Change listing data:
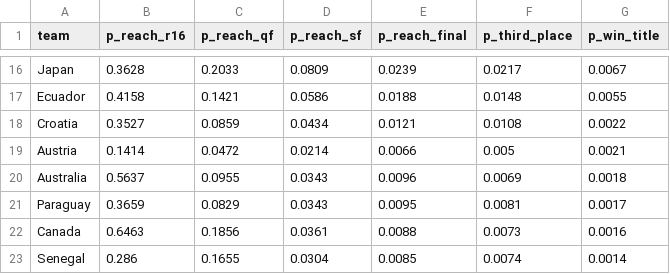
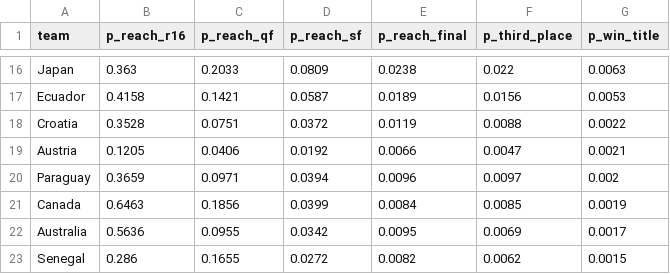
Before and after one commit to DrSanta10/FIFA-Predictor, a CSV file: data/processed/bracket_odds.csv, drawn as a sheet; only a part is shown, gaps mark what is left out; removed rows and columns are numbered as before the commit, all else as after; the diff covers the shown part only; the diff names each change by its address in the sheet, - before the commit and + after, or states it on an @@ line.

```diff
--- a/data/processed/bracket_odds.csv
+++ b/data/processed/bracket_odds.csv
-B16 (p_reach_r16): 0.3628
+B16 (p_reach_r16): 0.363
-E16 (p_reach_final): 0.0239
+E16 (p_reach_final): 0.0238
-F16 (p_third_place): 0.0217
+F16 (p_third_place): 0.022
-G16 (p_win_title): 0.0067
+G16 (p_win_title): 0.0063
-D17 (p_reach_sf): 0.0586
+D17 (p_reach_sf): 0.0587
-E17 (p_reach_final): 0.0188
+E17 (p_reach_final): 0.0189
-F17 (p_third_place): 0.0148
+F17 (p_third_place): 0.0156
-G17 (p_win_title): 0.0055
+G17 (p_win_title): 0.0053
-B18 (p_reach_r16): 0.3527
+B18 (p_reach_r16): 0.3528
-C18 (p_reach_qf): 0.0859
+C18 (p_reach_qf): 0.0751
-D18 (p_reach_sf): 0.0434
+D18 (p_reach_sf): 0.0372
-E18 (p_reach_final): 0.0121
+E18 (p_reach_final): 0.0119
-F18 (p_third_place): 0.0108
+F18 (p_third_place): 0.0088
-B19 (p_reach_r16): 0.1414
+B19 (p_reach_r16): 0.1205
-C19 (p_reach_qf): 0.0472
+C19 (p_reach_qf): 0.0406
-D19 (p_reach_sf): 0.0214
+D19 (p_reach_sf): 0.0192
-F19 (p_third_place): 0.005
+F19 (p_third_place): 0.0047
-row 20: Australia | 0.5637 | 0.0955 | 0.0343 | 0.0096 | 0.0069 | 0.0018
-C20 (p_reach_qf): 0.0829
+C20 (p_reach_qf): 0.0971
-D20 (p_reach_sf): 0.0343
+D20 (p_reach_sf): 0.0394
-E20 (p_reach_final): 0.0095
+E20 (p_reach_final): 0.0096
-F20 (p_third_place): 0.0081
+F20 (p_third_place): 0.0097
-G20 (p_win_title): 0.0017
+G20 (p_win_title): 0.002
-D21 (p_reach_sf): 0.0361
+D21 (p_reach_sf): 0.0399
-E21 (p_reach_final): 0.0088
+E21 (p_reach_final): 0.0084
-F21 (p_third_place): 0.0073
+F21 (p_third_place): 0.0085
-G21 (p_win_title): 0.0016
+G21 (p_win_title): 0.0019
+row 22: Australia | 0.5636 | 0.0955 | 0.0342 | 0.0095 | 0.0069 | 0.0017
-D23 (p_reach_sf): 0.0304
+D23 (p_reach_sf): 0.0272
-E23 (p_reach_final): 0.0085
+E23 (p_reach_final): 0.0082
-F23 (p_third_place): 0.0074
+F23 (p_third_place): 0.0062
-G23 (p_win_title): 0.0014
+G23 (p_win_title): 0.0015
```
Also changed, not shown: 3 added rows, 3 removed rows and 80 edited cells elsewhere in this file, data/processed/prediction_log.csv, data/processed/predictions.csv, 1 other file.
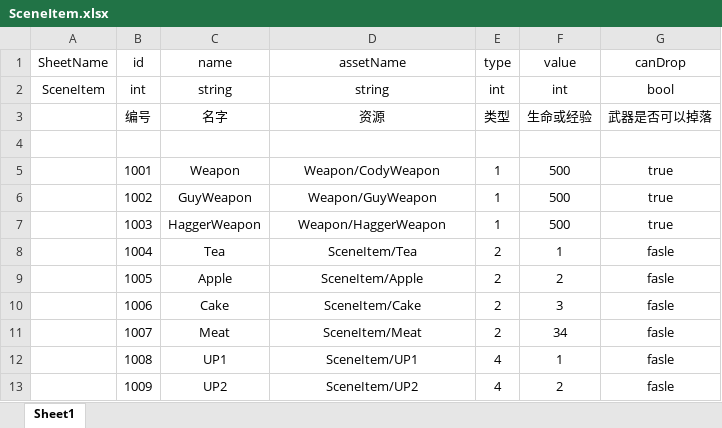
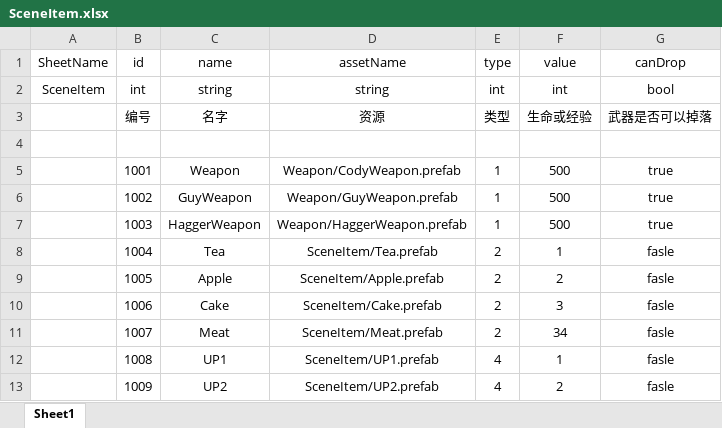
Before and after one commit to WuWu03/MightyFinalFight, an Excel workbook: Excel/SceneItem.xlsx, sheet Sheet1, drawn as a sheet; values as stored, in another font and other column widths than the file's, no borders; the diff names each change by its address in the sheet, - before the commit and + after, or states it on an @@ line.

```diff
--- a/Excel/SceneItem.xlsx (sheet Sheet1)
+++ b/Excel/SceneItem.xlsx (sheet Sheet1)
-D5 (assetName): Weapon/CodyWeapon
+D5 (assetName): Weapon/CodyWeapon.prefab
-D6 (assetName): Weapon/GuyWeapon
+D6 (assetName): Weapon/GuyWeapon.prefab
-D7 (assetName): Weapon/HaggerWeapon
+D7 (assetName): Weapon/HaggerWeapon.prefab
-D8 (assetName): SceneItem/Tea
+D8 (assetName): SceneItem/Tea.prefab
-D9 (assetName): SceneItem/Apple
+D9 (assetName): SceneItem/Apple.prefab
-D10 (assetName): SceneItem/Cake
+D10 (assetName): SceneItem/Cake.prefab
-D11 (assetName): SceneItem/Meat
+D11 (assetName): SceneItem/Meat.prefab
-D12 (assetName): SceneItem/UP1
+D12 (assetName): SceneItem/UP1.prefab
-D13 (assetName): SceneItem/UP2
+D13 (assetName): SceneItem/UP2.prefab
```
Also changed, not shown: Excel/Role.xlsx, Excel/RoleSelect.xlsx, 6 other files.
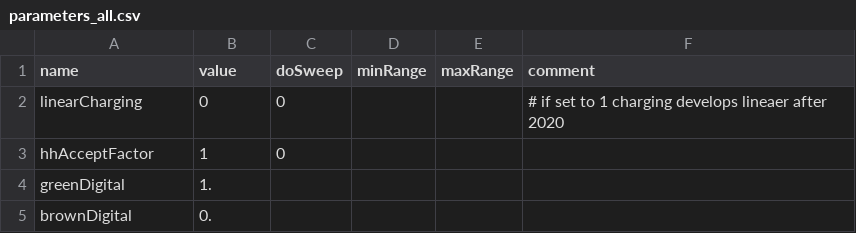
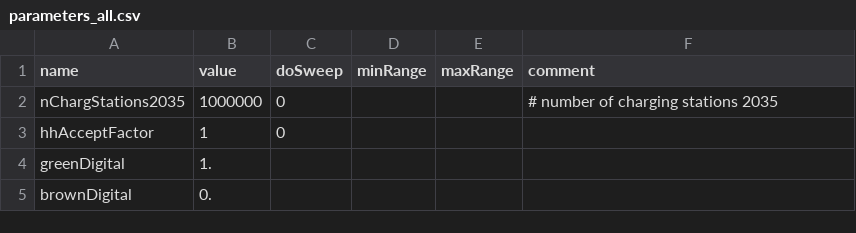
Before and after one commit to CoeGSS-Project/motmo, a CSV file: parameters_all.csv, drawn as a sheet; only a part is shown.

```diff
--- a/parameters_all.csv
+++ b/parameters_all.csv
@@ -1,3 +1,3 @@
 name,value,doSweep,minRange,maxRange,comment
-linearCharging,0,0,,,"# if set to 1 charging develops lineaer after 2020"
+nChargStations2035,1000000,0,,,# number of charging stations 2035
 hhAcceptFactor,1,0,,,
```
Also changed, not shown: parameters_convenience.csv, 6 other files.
* * *
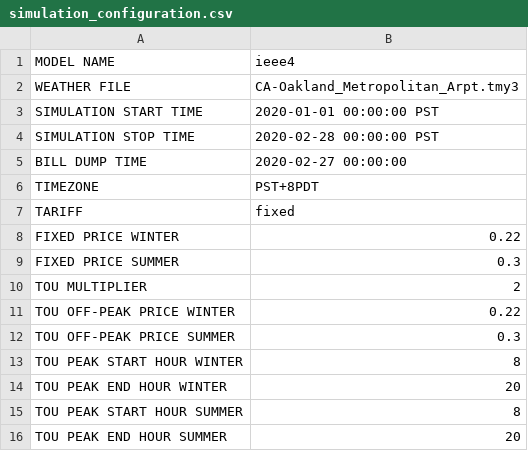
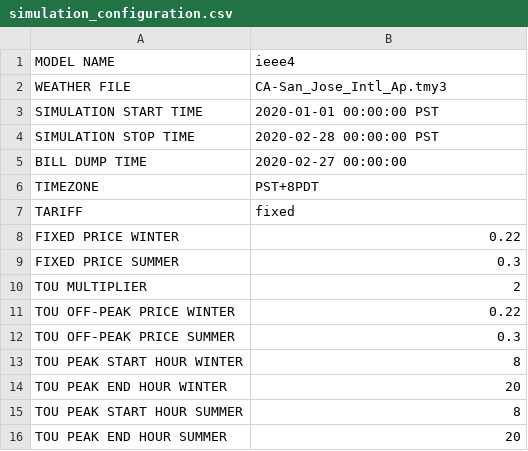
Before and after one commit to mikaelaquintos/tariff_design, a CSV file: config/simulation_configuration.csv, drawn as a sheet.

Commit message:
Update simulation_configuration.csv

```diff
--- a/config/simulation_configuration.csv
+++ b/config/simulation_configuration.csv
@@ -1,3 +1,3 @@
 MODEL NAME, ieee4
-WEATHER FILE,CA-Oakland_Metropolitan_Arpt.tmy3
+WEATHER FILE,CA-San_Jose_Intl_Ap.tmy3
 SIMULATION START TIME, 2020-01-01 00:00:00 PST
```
==
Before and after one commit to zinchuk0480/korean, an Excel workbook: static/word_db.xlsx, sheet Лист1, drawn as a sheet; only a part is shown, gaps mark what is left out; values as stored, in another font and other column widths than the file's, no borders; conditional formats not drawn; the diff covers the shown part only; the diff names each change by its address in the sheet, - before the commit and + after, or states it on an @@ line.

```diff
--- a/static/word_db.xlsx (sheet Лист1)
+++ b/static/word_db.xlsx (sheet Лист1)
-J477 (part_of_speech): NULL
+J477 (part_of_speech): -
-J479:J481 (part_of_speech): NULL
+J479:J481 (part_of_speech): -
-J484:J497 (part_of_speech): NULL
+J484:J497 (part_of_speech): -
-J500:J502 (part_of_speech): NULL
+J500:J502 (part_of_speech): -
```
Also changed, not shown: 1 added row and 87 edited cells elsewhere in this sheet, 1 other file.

EXERCISE DETAILS:
Look through the entries above and report the number of lines that contain "NULL". Write only the number.

YOUR SOLUTION:
4